23. 23. 23 Applications of spacey random walks 1. Transportation [Benson-Gleich-Lim 17] The SRW describes taxi cab trajectories. 2. Clustering multi-relational data [Wu-Benson-Gleich 16] The SRW provides a new spectral clustering methodology. 3. Ranking [Gleich-Lim-Yu 15] The SRW is gives rise to the multilinear PageRank vector, analogous to the random surfer model for PageRank. 4. Population genetics The SRW traces the lineage of alleles in a random mating model. The stationary distribution is the Hardy–Weinberg equilibrium.

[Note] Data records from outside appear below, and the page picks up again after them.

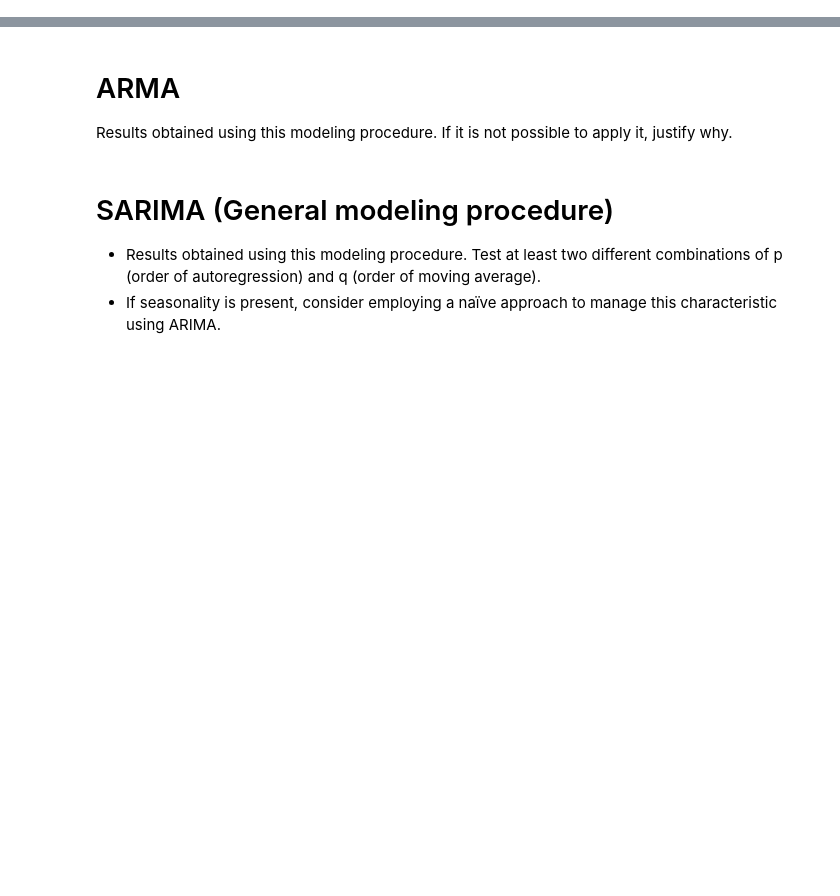
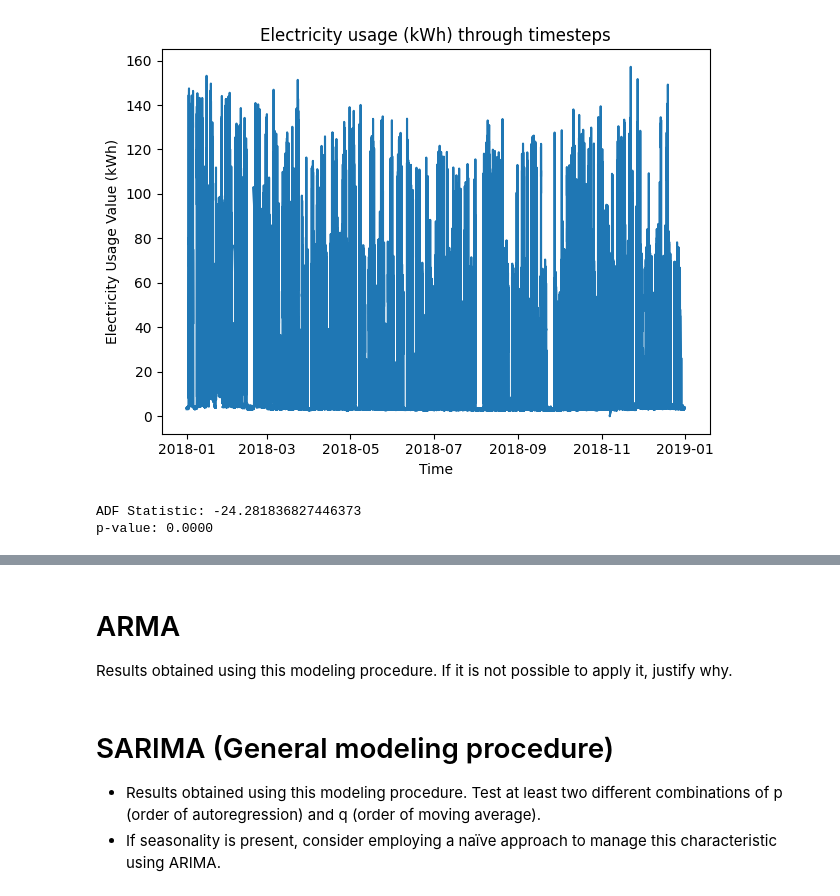
Before and after one commit to DiegoLopezAroca/Multivariate-Time-Series-Forecasting-of-Energy-Consumption-in-the-Steel-Industry, a Jupyter notebook: Advanced_ML_D2_2.ipynb, the cells around one changed output, grey strips where cells are left out. Cells and saved outputs as stored; diff of their text form; code cells hidden in the pictures; blank space fills up the shorter version.

```diff
--- a/Advanced_ML_D2_2.ipynb
+++ b/Advanced_ML_D2_2.ipynb
@@ -22,9 +33,9 @@ auth.authenticate_user()
 google_auth = GoogleAuth()
 google_auth.credentials = GoogleCredentials.get_application_default()
 drive = GoogleDrive(google_auth)
-file_id = '?'
+file_id = '1FLKVRjZcWCm3zBcNElhfEZm3KAzRW3PQ'
 file = drive.CreateFile({'id':file_id})
-file.GetContentFile('a.csv')
+file.GetContentFile('steel_industry_energy_dataset.csv')
 
-df = pd.read_csv('a')
+df = pd.read_csv('steel_industry_energy_dataset.csv')
 df.head()
@@ -34,0 +51,2 @@ techniques to determine the presence of trends, seasonality, and residuals.
+# %%
+df["date"] = pd.to_datetime(df["date"], format="%d/%m/%Y %H:%M")
@@ -34,0 +56,19 @@ techniques to determine the presence of trends, seasonality, and residuals.
+# %%
+def visualize_time_series(dataframe):
+    fig, ax = plt.subplots()
+    ax.plot(dataframe["date"], dataframe["Usage_kWh"])
+    ax.set_xlabel('Time') # Is just the sequential order
+    ax.set_ylabel('Electricity Usage Value (kWh)')
+    plt.title("Electricity usage (kWh) through timesteps")
+    plt.tight_layout()
+
+visualize_time_series(df)
+# %% [output]
+[figure, added]
+# %%
+ADF_result = adfuller(df['Usage_kWh']) # Apply to the time series column
+print(f'ADF Statistic: {ADF_result[0]}')
+print(f'p-value: {ADF_result[1]:.4f}')
+# %% [output]
+ADF Statistic: -24.281836827446373
+p-value: 0.0000
```
Also changed, not shown: parts of 19 cells of this notebook.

24. 24. 24 Spacey random walks as a model for taxis 1,2,2,1,5,4,4,… 1,2,3,2,2,5,5,… 2,2,3,3,3,3,2,… 5,4,5,5,3,3,1,… Model people by locations. § A passenger with location k is drawn at random. § The taxi picks up the passenger at location j. § The taxi drives the passenger to location i with probability Pi,j,k Approximate location dist. by history ⟶ spacey random walk. Urban Computing Microsoft Asia nyc.gov

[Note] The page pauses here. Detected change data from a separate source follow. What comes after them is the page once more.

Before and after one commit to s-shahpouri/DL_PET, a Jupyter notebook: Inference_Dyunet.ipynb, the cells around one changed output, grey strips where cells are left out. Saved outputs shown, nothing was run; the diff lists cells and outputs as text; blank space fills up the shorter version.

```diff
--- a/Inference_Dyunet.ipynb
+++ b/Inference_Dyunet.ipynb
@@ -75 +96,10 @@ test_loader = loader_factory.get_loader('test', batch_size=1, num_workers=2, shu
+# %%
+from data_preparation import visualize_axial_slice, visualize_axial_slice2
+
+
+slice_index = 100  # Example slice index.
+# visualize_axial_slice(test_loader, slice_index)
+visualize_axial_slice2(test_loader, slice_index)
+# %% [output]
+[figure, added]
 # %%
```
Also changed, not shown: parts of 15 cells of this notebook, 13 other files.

25. 25. 25 Learning from trajectories 1,2,2,1,5,4,4,… 1,2,3,2,2,5,5,… 2,2,3,3,3,3,2,… 5,4,5,5,3,3,1,… The problem Learn P for the spacey random walk model. nyc.gov The data Sequence of taxi trajectories.
26. 26. 26 x(1), x(2), x(3), x(4),… Maximum likelihood estimation problem convex objective linear constraints minimize P Q q=2 log N k=1 wk(q 1)Px(q),x(q 1),k subject to N i=1 Pi,j,k = 1, 1 j, k N, 0 Pi,j,k 1, 1 i, j, k N Learning from trajectories
27. 27. § One year of 1000 taxi trajectories in NYC. § States are neighborhoods in Manhattan. § Learn tensor P under spacey random walk model from training data of 800 taxis. § Evaluation RMSE on test data of 200 taxis. 27 First-order Markov 0.846 Second-order Markov 0.835 Spacey 0.835 NYC taxi data supports the SRW hypothesis
28. 28. Spacey random walks Stochastic processes for understanding eigenvectors of transition probability tensors and analyzing higher-order data § The spacey random walk: a stochastic process for higher-order data. Austin Benson, David Gleich, and Lek-Heng Lim. SIAM Review (Research Spotlights), 2017. https://github.com/arbenson/spacey-random-walks § General tensor spectral co-clustering for higher-order data. Tao Wu, Austin Benson, and David Gleich. In Proceedings of NIPS, 2016. https://github.com/wutao27/GtensorSC http://cs.cornell.edu/~arb @austinbenson arb@cs.cornell.edu Thanks! Austin Benson